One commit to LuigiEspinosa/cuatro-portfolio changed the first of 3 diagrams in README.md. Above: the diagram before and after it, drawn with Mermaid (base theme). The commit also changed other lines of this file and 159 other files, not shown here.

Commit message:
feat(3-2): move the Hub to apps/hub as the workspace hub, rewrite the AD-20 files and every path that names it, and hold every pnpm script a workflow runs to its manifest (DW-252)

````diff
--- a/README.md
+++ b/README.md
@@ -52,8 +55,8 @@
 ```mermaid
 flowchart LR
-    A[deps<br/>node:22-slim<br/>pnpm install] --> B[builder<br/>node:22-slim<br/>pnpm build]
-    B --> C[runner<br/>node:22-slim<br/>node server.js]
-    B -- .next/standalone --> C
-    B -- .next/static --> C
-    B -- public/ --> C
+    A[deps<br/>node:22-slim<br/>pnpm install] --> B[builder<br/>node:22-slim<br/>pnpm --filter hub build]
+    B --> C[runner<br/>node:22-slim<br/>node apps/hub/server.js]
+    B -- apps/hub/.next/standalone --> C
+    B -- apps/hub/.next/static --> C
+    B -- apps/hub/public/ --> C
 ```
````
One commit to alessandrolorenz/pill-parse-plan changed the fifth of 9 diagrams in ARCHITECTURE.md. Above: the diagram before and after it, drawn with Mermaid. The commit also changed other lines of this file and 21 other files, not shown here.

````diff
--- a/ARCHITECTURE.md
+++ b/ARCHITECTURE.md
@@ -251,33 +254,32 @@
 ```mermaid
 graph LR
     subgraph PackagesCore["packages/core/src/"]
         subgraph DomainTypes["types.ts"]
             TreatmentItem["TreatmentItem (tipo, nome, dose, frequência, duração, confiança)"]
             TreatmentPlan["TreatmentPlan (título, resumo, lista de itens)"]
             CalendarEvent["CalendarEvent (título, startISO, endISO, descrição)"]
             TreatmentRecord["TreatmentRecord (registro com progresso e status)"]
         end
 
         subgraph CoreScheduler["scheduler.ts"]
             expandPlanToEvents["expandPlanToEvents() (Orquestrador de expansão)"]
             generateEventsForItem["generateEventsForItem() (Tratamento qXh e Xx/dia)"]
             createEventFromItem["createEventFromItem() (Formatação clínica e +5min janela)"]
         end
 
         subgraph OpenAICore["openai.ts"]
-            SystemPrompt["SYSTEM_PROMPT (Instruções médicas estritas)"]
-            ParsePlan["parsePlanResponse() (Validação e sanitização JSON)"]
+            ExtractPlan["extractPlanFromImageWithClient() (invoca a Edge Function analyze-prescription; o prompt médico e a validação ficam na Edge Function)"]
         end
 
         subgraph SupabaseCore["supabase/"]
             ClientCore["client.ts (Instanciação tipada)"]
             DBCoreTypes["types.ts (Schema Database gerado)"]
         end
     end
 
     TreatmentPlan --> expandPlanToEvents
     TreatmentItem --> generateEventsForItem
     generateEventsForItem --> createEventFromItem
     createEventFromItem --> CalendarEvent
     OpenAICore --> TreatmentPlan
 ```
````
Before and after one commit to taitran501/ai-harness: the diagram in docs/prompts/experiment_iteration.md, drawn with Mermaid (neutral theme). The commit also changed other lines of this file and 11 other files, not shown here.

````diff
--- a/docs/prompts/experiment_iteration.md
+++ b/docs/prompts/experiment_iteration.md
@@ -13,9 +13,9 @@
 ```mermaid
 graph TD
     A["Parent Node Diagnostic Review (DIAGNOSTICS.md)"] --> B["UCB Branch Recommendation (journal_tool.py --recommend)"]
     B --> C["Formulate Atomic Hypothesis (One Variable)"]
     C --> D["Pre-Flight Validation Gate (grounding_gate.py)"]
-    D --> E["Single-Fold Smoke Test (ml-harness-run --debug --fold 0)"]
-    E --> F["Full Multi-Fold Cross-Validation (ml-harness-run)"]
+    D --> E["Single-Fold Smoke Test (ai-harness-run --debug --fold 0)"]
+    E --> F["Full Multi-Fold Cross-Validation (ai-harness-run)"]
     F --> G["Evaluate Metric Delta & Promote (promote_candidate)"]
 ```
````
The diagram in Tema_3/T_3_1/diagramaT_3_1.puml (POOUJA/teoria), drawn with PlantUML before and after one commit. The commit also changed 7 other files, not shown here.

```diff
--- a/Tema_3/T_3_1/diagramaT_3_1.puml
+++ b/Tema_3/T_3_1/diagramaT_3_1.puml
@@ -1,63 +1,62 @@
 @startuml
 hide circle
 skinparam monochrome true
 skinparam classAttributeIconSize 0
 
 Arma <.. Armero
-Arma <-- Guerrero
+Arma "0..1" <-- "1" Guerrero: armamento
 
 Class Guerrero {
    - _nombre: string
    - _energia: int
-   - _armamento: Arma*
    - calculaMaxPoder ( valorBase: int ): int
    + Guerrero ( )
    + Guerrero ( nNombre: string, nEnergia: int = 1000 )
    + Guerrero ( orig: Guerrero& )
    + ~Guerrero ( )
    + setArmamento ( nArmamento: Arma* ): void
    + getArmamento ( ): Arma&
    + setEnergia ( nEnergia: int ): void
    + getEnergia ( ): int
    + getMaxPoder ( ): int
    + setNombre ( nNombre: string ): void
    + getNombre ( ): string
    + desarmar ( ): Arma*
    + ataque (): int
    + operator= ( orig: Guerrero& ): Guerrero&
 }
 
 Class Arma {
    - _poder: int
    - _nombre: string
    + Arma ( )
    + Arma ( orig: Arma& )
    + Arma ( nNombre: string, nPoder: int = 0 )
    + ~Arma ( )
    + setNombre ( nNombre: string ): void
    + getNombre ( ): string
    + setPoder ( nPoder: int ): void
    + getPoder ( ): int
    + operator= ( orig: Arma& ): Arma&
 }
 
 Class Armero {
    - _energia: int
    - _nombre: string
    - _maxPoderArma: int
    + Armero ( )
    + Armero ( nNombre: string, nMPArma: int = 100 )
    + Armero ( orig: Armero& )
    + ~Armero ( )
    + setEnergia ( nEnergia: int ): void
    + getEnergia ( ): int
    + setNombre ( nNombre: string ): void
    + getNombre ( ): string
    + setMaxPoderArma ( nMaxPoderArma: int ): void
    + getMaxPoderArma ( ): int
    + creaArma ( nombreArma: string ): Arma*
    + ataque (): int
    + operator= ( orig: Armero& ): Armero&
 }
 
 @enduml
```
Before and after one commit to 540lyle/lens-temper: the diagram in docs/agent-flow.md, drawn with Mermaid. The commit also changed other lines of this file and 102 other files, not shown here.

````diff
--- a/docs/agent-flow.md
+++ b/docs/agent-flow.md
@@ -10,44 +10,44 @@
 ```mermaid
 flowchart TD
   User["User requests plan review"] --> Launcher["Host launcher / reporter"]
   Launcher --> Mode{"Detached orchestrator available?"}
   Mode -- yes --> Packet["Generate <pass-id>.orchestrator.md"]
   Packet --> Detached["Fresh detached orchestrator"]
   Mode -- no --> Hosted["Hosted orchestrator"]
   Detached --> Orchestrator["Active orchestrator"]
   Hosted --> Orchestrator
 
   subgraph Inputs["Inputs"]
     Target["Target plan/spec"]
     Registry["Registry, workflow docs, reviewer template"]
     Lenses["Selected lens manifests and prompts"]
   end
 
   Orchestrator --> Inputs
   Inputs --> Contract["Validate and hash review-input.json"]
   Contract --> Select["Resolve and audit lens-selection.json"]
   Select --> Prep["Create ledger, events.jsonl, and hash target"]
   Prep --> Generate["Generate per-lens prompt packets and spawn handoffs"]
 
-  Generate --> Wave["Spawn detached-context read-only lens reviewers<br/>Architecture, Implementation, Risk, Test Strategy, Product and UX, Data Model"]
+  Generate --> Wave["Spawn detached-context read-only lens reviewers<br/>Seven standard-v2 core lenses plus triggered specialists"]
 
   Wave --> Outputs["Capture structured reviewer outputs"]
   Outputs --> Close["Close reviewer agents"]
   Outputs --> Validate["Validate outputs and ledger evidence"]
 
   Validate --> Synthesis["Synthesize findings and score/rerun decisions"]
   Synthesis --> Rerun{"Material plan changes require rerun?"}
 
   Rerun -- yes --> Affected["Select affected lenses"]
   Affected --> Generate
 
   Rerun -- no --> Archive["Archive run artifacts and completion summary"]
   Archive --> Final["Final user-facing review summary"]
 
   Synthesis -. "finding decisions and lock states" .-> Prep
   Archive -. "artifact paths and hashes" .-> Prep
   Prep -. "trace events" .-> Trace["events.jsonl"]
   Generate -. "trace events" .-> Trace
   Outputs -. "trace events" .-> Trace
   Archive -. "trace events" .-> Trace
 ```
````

**PROBLEM TO WORK ON**
Scan the entries above for the word "Guerrero". Report the lines that hold it.

**TASK RESULT**
-Arma <-- Guerrero
+Arma "0..1" <-- "1" Guerrero: armamento
 Class Guerrero {
    + Guerrero ( )
    + Guerrero ( nNombre: string, nEnergia: int = 1000 )
    + Guerrero ( orig: Guerrero& )
    + ~Guerrero ( )
    + operator= ( orig: Guerrero& ): Guerrero&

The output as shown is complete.